Post by daywalker » November 11th, 2018, 6:37 am

superg wrote:
November 7th, 2018, 3:30 am
rama3 wrote:
October 29th, 2018, 12:45 am
You inject the license symbols 6 times. That could be too much for some anti mod games. It's possible that you're still in the sending loop while the game has long moved the laser, and thus it becomes detectable.
Just my observation, I experience a delay in boot on my test PAL PSOne if I do inject_SCEX('E') just twice. When increased back to 6 times (the default in kalymos master branch) it's fast again. I think my test PU-18 board was fast regardless of this setting (2 or 6).
On my PU-22, i have also a delay if i inject only twice, i now changed my code to 3 injections(only the correct region) and that gets rid of the delay for me. Also played around with the hysteresis setting when injecting, but (injection_threshold-3) seems to be ideal.

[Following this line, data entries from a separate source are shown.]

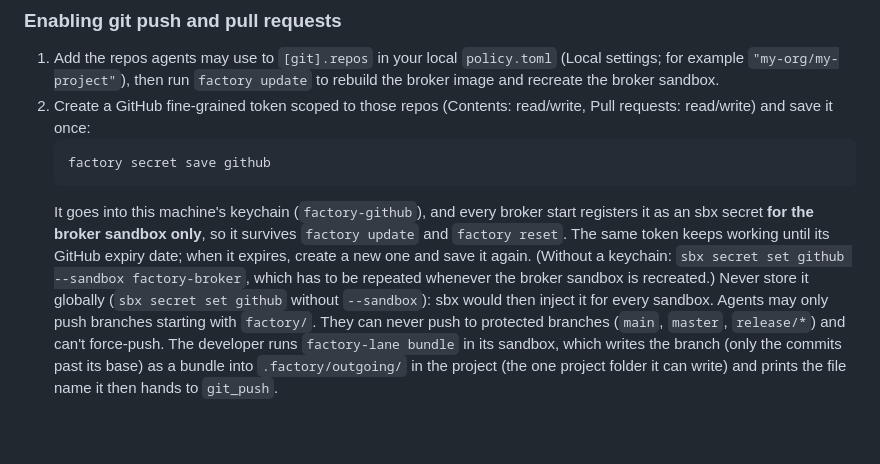
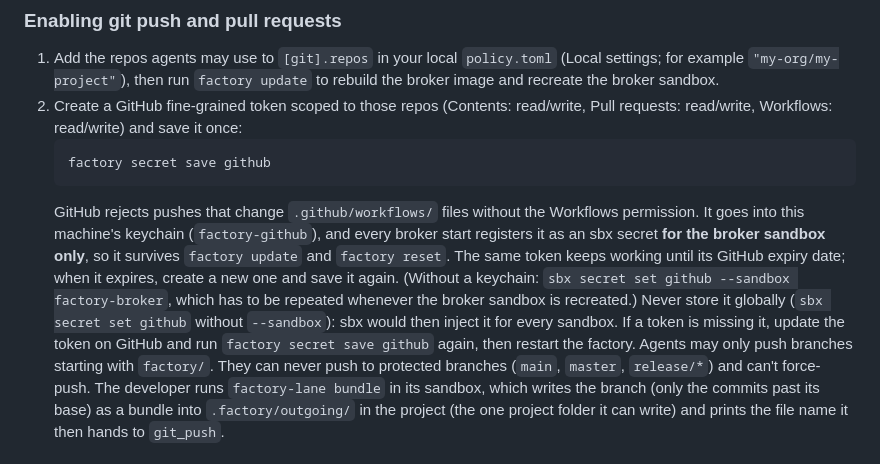
Before and after one commit to doomtickle/ai-code-factory, a Markdown page: README.md, the part around the change. Drawn GitHub-style; blank space fills up the shorter version.

Commit message:
docs: Add Workflows permission to GitHub token scope in README
GitHub rejects pushes that change `.github/workflows/` files without the
Workflows permission. Add it to the required token scopes and explain the
workaround if a token is missing it.

Co-Authored-By: Claude Haiku 4.5 <noreply@anthropic.com>

````diff
--- a/README.md
+++ b/README.md
@@ -279,18 +279,20 @@ shares settings, keep a copy of the folder somewhere for teammates to copy.
 1. Add the repos agents may use to `[git].repos` in your local `policy.toml`
    (Local settings; for example `"my-org/my-project"`), then run `factory update` to rebuild the broker image and recreate the broker sandbox.
 2. Create a GitHub fine-grained token scoped to those repos (Contents: read/write,
-   Pull requests: read/write) and save it once:
+   Pull requests: read/write, Workflows: read/write) and save it once:
    ```sh
    factory secret save github
    ```
-   It goes into this machine's keychain (`factory-github`), and every broker start
+   GitHub rejects pushes that change `.github/workflows/` files without the Workflows
+   permission. It goes into this machine's keychain (`factory-github`), and every broker start
    registers it as an sbx secret **for the broker sandbox only**, so it survives
    `factory update` and `factory reset`. The same token keeps working until its
    GitHub expiry date; when it expires, create a new one and save it again.
    (Without a keychain: `sbx secret set github --sandbox factory-broker`, which
    has to be repeated whenever the broker sandbox is recreated.) Never store it
    globally (`sbx secret set github` without `--sandbox`): sbx would then inject it
-   for every sandbox.
+   for every sandbox. If a token is missing it, update the token on GitHub and run
+   `factory secret save github` again, then restart the factory.
 Agents may only push branches starting with `factory/`. They can never push to
 protected branches (`main`, `master`, `release/*`) and can't force-push. The
 developer runs `factory-lane bundle` in its sandbox, which writes the branch
````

For anybody who's interested in my Tiny25 trials:
Installed the Attiny25 today. Also added an external 4.19MHz clock that i found on IC304, Pin 14 for more precise time keeping without crystal oscillator. The voltage levels are 3.8V peak-to-peak but they seem to work nicely as a clock souce with a ~3.5V supply(i replaced all electrolytic caps in my power supply). Also i'm now using brown out detection(not really neccesary), a watchdog for emergency reset(not really neccesary) and Timer0 for some of the timing. Timer0 was primarily to make the code faster because i "only" have about 4MHz left. I also had to move the packing of the individual SUBQ bits into bytes into the small gap between the bytes(at the expense of some memory) because of the slower clock.
This is my SUBQ sniffing, adjusted for the lower clock speed:

Code: Select all

start:
wdt_reset();	//Reset Watchdog, to show that we are still alive
scpos = 0;	//reset SUBQ packet position
//Capture bytes without larger gap in between ==> complete SUBQ transmission
while(scpos < NUMBER_OF_BYTES_IN_PACKET){
	for (uint8_t bitpos = 0; bitpos < 8; bitpos++) {
				
		TCNT0 = 0;
		while (READ(SQCK)) {	//Wait for clock to go low
			//Timeout resets capture during bootup and in between packages
			if (TCNT0 >= MICROSECONDS_TO_TIMER_TICKS(US_SUBQ_TIMEOUT)){
				goto start;
			}
		}

		while (!READ(SQCK));	//Wait for clock to go high

		bitbuf[bitpos] = READ(SUBQ);
	}
	//8 bits read, now combining them into bytes
	//This is done to have the bits read as fast as possible and have the copying happen between bytes
	scbuf[scpos] = bitbuf[0];
	for (uint8_t bitpos = 1; bitpos < 8; bitpos++) {
		scbuf[scpos] |= (bitbuf[bitpos] << bitpos);
	}
	scpos++;
}
Ah yes, the Tiny25 is installed in my Playstation on an 8x8mm PCB, i will upload the gerbers soon. The code and PCB are neither nice nor optimized or anything but they work for me.
I'd be glad if anybody finds bugs or can suggest improvements!
https://github.com/danielheinrich/PsNee ... ter/main.c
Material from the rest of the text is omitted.